> PROBLEM DESCRIPTION:
Where the records below have a line with "import", that line is to be copied.

Records from a data source:
────────────────

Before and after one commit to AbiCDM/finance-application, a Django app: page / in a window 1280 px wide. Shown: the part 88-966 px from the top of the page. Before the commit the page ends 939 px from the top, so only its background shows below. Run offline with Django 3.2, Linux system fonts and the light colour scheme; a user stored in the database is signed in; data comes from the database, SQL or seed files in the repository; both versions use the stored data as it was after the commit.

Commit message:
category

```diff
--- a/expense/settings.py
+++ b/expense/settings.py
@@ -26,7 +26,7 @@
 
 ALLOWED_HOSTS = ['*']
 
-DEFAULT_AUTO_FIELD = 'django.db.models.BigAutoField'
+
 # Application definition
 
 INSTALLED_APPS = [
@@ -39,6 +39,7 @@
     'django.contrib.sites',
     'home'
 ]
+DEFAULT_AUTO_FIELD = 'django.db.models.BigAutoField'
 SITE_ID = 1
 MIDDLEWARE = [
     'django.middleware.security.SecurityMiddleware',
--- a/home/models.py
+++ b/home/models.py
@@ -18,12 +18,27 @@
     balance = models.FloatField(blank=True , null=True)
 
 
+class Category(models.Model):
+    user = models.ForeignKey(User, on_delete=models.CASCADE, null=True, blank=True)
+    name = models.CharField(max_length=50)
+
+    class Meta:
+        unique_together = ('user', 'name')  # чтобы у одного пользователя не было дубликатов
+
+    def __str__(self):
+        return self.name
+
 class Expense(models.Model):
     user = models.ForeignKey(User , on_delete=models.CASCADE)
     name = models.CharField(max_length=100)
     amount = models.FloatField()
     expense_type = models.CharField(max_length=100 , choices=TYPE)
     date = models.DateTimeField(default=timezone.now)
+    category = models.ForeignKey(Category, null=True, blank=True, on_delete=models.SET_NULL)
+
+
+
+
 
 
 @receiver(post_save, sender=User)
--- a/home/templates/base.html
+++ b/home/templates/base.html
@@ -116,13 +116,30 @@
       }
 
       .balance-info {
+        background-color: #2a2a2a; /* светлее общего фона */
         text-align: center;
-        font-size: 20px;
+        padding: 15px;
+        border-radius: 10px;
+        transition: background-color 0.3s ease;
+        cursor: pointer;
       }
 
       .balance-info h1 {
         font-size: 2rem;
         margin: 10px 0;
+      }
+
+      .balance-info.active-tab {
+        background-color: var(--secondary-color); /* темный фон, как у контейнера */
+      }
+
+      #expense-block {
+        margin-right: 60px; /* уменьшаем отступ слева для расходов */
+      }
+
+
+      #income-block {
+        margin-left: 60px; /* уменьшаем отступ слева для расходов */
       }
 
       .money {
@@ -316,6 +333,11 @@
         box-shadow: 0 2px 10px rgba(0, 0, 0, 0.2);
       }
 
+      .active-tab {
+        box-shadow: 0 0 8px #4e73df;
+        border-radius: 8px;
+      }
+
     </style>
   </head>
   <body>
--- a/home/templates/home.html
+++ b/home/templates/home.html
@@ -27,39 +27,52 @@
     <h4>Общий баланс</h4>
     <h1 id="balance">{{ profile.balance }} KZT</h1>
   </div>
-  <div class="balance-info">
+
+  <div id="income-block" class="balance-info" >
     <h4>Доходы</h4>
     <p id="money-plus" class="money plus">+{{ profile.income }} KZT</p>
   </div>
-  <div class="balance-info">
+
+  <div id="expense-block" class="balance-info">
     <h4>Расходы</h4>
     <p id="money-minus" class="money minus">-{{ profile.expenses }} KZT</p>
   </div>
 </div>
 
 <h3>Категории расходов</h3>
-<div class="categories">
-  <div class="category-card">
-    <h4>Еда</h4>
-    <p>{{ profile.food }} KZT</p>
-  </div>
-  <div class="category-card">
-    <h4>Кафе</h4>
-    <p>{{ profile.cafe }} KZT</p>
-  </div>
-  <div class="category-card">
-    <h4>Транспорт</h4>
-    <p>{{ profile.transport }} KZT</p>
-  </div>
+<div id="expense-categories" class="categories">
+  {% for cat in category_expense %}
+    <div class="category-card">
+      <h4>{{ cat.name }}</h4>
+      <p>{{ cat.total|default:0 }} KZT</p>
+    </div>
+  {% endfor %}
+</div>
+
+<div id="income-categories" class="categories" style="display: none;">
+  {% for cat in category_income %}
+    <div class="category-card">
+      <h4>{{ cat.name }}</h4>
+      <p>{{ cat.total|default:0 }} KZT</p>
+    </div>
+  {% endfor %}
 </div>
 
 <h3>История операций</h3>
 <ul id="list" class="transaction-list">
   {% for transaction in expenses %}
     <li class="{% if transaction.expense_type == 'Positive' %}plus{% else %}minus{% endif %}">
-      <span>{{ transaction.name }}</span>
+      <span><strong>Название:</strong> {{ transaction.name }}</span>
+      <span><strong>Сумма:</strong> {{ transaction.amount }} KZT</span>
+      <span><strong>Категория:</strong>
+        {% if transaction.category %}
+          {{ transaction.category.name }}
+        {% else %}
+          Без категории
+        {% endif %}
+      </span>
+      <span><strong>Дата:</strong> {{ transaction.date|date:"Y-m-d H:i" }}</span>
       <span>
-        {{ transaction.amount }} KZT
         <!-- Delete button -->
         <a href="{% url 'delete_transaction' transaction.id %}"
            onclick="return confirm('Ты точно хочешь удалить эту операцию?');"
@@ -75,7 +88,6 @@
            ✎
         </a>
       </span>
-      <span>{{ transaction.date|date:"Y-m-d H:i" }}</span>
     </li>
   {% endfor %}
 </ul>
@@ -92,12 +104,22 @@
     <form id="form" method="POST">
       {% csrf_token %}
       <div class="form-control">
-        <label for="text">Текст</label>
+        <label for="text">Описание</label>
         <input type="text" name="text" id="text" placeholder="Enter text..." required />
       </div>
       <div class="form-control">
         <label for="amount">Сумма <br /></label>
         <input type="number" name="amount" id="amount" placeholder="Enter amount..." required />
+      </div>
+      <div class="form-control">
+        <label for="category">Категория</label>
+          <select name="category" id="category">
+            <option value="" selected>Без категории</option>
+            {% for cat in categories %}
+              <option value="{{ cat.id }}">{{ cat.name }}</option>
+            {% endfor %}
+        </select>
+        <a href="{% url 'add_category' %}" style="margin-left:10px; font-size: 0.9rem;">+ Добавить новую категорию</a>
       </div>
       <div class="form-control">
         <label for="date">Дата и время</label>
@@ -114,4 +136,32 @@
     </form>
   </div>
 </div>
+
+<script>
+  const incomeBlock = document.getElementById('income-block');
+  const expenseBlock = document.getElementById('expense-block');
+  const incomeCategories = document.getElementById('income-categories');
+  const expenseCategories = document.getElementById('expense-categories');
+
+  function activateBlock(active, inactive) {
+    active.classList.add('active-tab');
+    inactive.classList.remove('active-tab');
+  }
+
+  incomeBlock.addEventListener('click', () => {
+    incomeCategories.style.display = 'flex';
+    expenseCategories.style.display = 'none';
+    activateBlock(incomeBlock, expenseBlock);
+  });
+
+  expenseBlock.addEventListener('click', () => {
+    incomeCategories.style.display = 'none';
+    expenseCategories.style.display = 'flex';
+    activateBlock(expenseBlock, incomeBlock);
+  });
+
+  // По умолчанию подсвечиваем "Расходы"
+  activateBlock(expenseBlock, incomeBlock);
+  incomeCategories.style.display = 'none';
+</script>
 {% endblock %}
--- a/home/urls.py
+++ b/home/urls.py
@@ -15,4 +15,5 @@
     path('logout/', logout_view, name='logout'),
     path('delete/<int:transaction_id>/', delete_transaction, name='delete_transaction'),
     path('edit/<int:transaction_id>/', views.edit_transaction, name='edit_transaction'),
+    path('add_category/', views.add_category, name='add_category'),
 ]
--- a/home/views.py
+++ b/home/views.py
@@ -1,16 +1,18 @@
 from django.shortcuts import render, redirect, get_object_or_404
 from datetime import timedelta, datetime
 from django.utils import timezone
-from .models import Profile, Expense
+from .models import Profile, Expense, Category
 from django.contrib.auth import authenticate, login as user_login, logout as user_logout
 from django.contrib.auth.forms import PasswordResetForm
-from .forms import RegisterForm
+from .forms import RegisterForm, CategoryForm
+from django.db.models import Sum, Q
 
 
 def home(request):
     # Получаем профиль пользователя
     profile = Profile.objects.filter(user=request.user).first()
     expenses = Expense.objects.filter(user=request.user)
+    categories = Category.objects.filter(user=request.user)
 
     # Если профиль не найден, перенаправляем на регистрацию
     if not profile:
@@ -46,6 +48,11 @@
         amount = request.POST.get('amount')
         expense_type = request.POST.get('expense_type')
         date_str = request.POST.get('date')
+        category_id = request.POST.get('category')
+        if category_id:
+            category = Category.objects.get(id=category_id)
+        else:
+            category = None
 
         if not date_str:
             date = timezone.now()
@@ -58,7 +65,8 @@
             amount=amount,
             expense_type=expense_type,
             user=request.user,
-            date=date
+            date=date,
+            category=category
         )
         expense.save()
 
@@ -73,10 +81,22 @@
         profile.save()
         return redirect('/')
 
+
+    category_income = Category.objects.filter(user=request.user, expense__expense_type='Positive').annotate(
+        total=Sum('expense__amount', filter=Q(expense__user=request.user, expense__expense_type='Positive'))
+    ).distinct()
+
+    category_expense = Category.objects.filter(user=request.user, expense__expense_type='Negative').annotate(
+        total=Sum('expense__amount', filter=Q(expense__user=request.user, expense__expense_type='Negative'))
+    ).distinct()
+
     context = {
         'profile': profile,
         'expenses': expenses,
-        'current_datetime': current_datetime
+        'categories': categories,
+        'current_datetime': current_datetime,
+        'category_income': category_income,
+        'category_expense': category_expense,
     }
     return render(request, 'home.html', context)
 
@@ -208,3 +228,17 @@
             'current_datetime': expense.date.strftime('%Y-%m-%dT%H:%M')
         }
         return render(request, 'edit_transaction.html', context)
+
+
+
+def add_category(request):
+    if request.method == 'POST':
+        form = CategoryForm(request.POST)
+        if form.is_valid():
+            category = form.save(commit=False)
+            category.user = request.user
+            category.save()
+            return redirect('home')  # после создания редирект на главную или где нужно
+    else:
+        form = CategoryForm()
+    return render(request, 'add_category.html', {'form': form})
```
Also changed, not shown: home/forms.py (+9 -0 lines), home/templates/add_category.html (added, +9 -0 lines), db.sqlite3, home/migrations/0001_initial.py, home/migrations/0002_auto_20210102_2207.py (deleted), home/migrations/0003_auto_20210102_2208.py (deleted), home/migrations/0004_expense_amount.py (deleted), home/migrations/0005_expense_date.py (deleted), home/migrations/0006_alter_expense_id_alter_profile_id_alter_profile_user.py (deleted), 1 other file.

────────────────

> RESULT OF THE TASK:
 from django.shortcuts import render, redirect, get_object_or_404
 from datetime import timedelta, datetime
 from django.utils import timezone
-from .models import Profile, Expense
+from .models import Profile, Expense, Category
 from django.contrib.auth import authenticate, login as user_login, logout as user_logout
 from django.contrib.auth.forms import PasswordResetForm
-from .forms import RegisterForm
+from .forms import RegisterForm, CategoryForm
+from django.db.models import Sum, Q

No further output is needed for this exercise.